But I will say this: I am fascinated by the broadness of the category "middle class" in American politics. Here we are debating about "tax cuts for the middle class," as opposed to "tax cuts for the wealthiest Americans," when what we really mean are "tax cuts for 98% of Americans" and "tax cuts for 2% of Americans." How did 98% of Americans become "middle class?"
One answer, as Lizabeth Cohen argues in A Consumer's Republic, is that since World War II America has had an economy and polity based on mass consumption of mass-produced goods (and entertainment). If someone in the 30th percentile of income buys their clothes from the same store as someone in the 80th percentile, and watches the same movies, and eats the same food, economic distinctions are minimized in favor of cultural similarity.

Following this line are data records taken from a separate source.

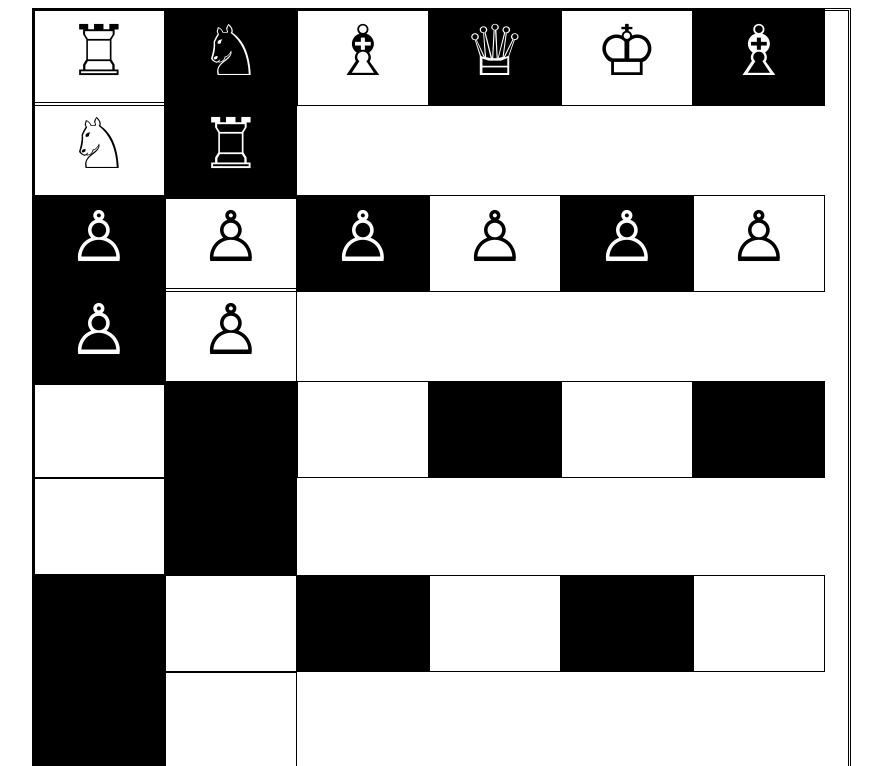
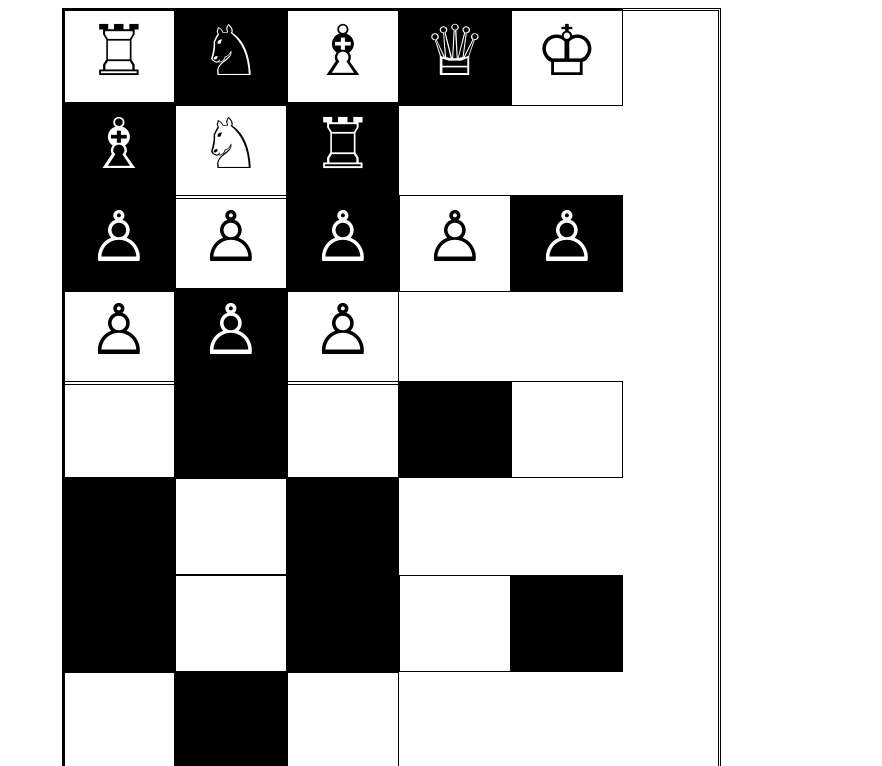
Before and after one commit to venomousghost/FEE-II, a plain HTML site: page Assignment/Assignment4/index.html in a window 1280 px wide. Shown: the top 766 px of the page, without its empty margins (226-1108 px from the left). Drawn offline with Linux system fonts and the light colour scheme.

Commit message:
assignment updated

```diff
--- a/Assignment/Assignment4/index.html
+++ b/Assignment/Assignment4/index.html
@@ -8,7 +8,7 @@
 <body>
     <style>
         .box{
-            width: 130px;
+            width: 110px;
             height: 95px;
             border: 1px solid black;
             display: inline-block;
@@ -21,8 +21,8 @@
             color: white;
         }
         #chess{
-            margin-left: 250px;
-            margin-right: 195px;
+            margin-left: 280px;
+            margin-right: 325px;
             border-style: double;
         }
     </style>
```
Also changed, not shown: Class work/new.js (+14 -6 lines).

But it's much deeper than that, I think. I'm not in the mood or the location at the moment to whip out all my books, but it reminds me of how, during the 19th century, everyone from struggling western farmers to huge southern plantation- and slave-owners claimed to be carrying the mantle of Thomas Jefferson's agrarian ideal, in which the ideal republican citizen was an independent landowner and producer. I don't want to make overly facile analogies here, so I'll just say that I think the pretension that nearly all Americans, from the almost-poorest to the just-short-of-wealthiest, are "middle class" has a long history.
More importantly today, it has significant political ramifications: if everyone from a single mom earning $20,000 a year to a junior law associate making $200,000 a year is "middle class," we give ourselves an excuse to give the $200,000-makers more than they need in government services and fiscal policy, and to give the $20,000-makers far, far less.
** I am painfully aware that all of the people I just named are men, and I think all are white men. I'm sad to say that I'm having a bit of a hard time finding bloggers who aren't in those categories. Suggestions?